**Task goal**
Which lines hold the word "Belay"? Copy each of them from the material.

**Data listing**
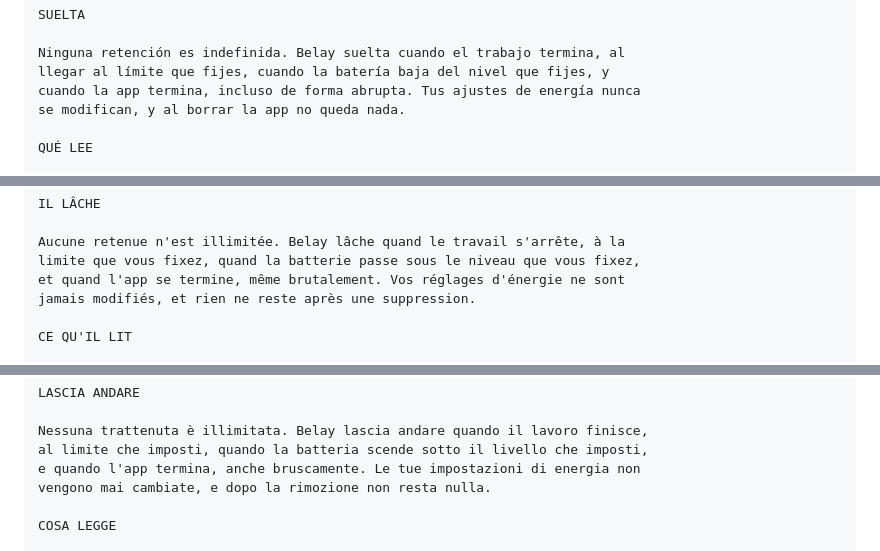
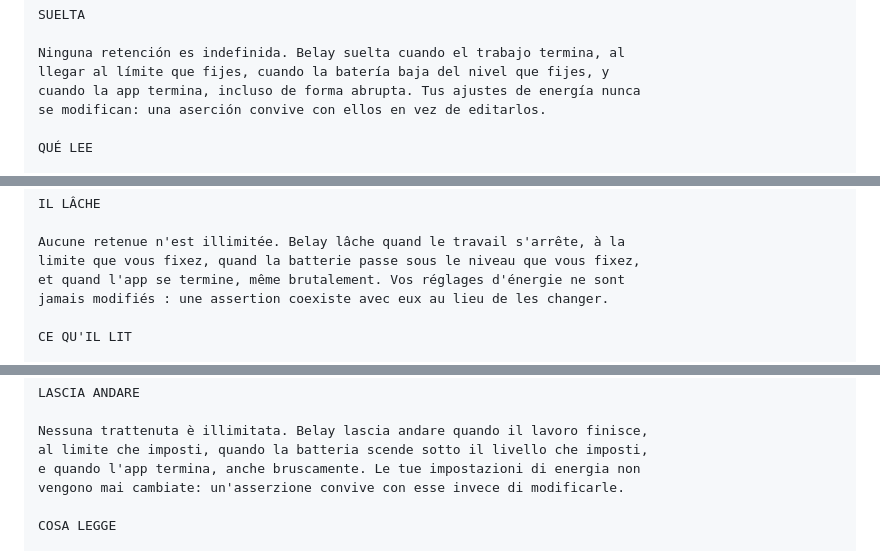
Before and after one commit to PerfectoWeb/Belay, a Markdown page: docs/APP-STORE-LISTING.md, 3 parts joined by grey strips. GitHub-like rendering.

```diff
--- a/docs/APP-STORE-LISTING.md
+++ b/docs/APP-STORE-LISTING.md
@@ -353,7 +353,7 @@ SUELTA
 Ninguna retención es indefinida. Belay suelta cuando el trabajo termina, al
 llegar al límite que fijes, cuando la batería baja del nivel que fijes, y
 cuando la app termina, incluso de forma abrupta. Tus ajustes de energía nunca
-se modifican, y al borrar la app no queda nada.
+se modifican: una aserción convive con ellos en vez de editarlos.
 
 QUÉ LEE
 
@@ -423,7 +423,7 @@ IL LÂCHE
 Aucune retenue n'est illimitée. Belay lâche quand le travail s'arrête, à la
 limite que vous fixez, quand la batterie passe sous le niveau que vous fixez,
 et quand l'app se termine, même brutalement. Vos réglages d'énergie ne sont
-jamais modifiés, et rien ne reste après une suppression.
+jamais modifiés : une assertion coexiste avec eux au lieu de les changer.
 
 CE QU'IL LIT
 
@@ -492,7 +492,7 @@ LASCIA ANDARE
 Nessuna trattenuta è illimitata. Belay lascia andare quando il lavoro finisce,
 al limite che imposti, quando la batteria scende sotto il livello che imposti,
 e quando l'app termina, anche bruscamente. Le tue impostazioni di energia non
-vengono mai cambiate, e dopo la rimozione non resta nulla.
+vengono mai cambiate: un'asserzione convive con esse invece di modificarle.
 
 COSA LEGGE
 
```
Also changed, not shown: other parts of docs/APP-STORE-LISTING.md (+4 -4 lines).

**Your response**
Before and after one commit to PerfectoWeb/Belay, a Markdown page: docs/APP-STORE-LISTING.md, 3 parts joined by grey strips. GitHub-like rendering.
 Ninguna retención es indefinida. Belay suelta cuando el trabajo termina, al
 Aucune retenue n'est illimitée. Belay lâche quand le travail s'arrête, à la
 Nessuna trattenuta è illimitata. Belay lascia andare quando il lavoro finisce,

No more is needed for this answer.